Top of Records

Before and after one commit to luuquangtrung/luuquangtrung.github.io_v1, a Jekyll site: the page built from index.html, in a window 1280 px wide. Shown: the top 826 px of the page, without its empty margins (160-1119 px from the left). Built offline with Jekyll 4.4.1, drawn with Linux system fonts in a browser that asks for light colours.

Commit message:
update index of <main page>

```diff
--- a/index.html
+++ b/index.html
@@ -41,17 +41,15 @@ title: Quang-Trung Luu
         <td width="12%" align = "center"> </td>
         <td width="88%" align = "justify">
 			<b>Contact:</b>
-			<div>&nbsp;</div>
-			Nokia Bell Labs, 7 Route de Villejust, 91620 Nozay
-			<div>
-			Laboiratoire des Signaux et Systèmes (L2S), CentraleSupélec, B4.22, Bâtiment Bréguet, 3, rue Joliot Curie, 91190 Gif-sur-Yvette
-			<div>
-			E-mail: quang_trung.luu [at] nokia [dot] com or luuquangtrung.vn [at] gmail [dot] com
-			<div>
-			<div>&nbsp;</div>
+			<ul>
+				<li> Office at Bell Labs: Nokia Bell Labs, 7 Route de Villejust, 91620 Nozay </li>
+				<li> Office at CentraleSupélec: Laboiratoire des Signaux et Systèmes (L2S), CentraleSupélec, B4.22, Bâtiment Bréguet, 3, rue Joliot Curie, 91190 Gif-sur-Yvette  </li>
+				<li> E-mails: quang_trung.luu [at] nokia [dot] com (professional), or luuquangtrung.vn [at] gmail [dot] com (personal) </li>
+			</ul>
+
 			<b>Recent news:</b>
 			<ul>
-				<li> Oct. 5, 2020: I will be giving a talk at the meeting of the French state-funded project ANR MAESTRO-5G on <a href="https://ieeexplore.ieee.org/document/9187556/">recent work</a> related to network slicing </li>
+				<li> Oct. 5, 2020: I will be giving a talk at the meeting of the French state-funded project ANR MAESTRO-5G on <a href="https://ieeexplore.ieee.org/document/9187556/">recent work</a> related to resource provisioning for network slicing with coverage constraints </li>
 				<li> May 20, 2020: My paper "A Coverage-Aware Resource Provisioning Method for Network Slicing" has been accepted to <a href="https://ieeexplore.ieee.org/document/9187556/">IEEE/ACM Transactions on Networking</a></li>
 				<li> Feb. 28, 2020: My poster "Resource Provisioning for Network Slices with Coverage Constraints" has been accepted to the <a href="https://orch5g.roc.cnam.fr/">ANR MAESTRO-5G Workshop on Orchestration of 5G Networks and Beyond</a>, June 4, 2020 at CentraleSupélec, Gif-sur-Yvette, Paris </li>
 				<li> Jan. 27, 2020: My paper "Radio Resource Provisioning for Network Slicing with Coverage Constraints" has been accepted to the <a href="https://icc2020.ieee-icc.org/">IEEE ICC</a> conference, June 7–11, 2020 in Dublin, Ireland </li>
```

Bottom of Records
Top of Records

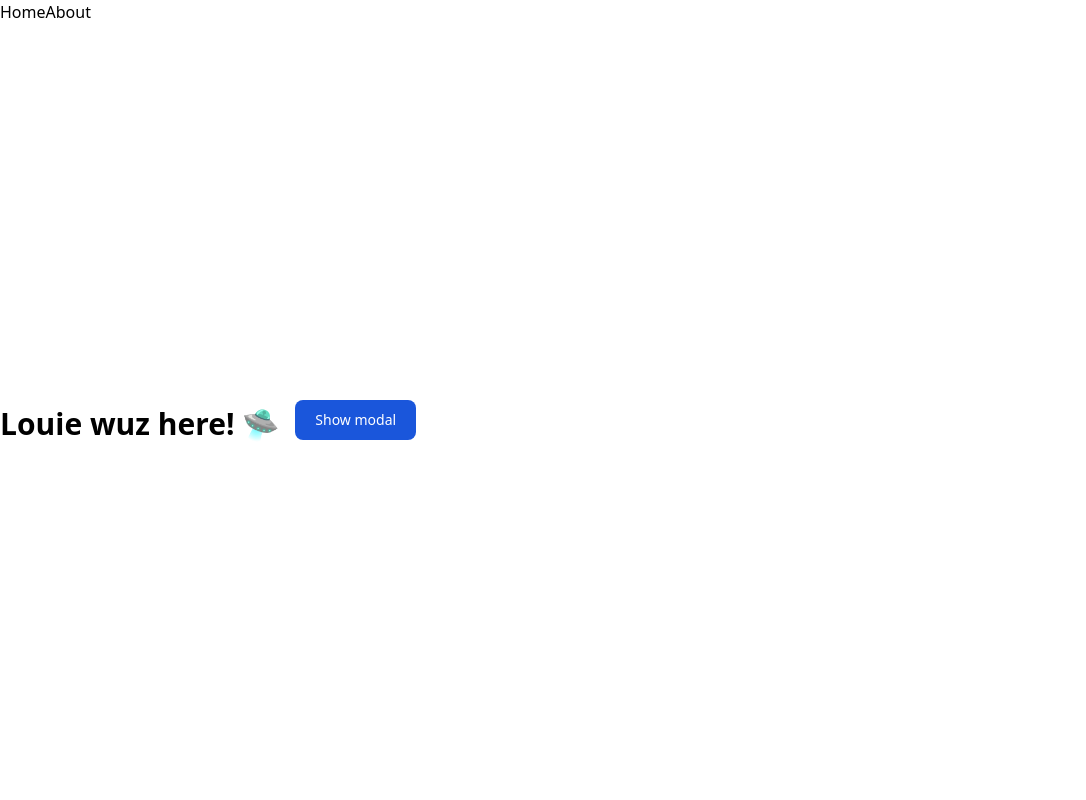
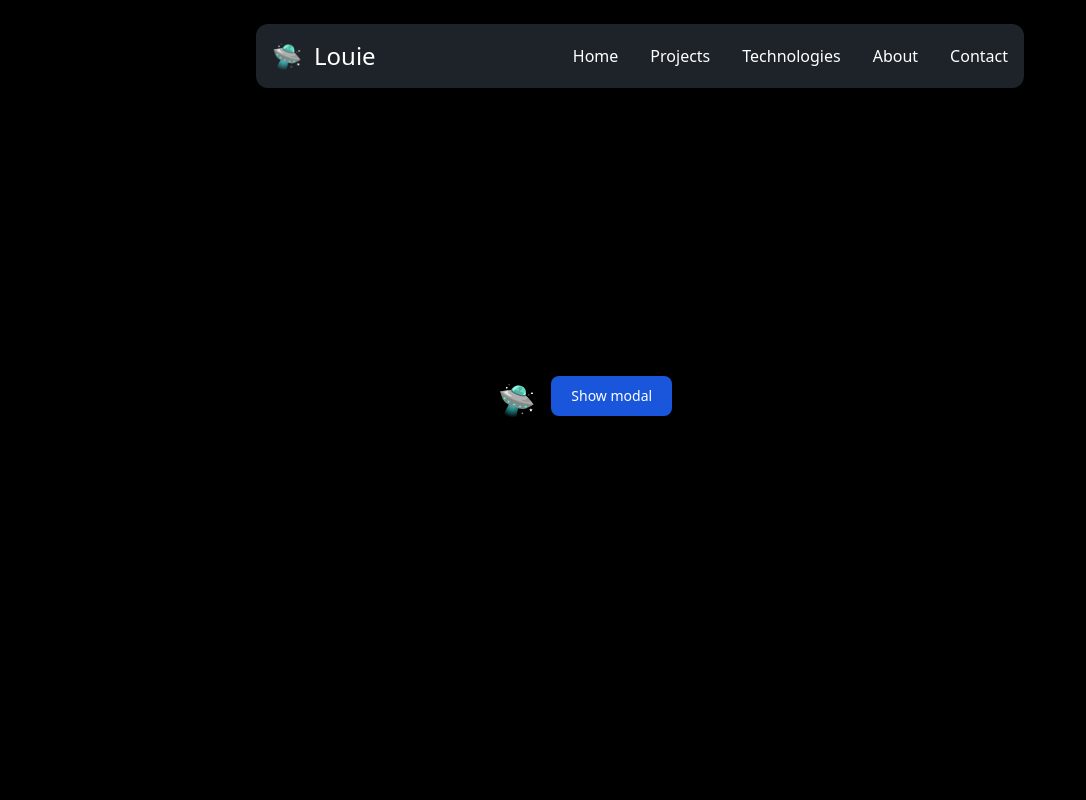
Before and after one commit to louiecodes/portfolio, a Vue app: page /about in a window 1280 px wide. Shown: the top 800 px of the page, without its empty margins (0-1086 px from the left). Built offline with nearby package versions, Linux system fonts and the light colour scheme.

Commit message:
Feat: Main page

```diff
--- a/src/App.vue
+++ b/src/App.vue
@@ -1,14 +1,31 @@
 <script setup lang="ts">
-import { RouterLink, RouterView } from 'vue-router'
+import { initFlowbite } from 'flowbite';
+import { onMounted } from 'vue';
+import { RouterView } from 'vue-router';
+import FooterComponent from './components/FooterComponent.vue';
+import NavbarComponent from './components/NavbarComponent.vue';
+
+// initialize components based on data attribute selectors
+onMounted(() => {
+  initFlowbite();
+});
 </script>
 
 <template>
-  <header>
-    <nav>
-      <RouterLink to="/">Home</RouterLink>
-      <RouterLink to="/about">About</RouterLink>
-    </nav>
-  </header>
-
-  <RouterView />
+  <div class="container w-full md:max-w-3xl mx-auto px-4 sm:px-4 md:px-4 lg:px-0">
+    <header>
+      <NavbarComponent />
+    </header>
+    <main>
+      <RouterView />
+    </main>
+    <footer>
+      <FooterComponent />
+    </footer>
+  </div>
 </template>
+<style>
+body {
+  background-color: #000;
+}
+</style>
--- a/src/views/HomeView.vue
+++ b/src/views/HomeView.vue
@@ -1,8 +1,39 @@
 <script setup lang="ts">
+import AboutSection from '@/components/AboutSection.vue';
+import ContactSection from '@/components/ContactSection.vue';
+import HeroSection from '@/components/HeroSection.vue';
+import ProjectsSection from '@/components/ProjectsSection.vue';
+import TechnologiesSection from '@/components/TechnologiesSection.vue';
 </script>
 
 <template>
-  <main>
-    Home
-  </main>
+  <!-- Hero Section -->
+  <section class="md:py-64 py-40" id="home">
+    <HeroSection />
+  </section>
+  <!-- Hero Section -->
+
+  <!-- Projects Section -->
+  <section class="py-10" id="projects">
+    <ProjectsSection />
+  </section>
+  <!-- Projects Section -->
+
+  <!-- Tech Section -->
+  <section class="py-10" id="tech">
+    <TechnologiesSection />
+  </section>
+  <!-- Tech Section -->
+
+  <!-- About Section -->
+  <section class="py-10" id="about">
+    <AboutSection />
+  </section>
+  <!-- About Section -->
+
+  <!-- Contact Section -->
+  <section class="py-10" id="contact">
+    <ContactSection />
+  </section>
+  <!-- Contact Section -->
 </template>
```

Bottom of Records

▸ Task statement: A copy of each line in the data above that holds the string "NavbarComponent" is needed.

▸ Your response:
+import NavbarComponent from './components/NavbarComponent.vue';
+      <NavbarComponent />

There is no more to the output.